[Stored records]
═══
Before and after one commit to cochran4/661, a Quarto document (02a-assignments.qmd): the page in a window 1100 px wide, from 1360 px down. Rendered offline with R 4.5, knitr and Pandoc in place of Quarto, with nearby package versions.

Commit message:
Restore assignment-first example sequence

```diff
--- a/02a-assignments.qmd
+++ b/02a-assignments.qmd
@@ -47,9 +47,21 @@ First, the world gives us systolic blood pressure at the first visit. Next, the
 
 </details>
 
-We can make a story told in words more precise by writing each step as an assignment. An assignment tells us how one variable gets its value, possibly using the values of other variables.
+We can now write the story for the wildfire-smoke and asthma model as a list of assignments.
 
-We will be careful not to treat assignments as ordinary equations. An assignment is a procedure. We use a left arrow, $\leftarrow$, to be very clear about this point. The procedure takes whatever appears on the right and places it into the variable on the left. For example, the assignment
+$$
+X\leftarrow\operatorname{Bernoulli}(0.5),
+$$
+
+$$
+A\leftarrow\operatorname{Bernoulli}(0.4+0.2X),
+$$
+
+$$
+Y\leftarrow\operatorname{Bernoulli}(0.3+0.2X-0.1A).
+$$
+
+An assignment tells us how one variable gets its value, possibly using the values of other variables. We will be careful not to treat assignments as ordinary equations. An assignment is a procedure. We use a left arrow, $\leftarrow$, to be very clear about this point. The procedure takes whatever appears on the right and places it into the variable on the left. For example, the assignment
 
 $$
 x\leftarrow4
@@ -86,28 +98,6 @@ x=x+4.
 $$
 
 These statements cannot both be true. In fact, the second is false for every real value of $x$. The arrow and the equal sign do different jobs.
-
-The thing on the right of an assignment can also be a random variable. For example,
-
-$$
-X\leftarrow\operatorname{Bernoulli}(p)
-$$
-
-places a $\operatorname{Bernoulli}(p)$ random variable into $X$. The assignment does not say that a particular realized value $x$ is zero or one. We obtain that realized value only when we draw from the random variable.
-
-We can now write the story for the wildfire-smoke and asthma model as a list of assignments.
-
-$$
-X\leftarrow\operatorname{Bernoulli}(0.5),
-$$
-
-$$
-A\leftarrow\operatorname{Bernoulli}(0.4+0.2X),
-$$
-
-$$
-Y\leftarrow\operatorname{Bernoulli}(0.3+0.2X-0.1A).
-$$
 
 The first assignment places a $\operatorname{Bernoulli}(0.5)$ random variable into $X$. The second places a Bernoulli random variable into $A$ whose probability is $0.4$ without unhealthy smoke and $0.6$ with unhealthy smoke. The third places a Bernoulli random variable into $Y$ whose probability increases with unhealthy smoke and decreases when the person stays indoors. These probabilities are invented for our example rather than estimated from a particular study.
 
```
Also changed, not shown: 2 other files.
═══
◆ **WHAT TO PRODUCE**: Find every line above that contains the word "list", and return each one.

◆ **FINISHED TASK**:
+We can now write the story for the wildfire-smoke and asthma model as a list of assignments.
-We can now write the story for the wildfire-smoke and asthma model as a list of assignments.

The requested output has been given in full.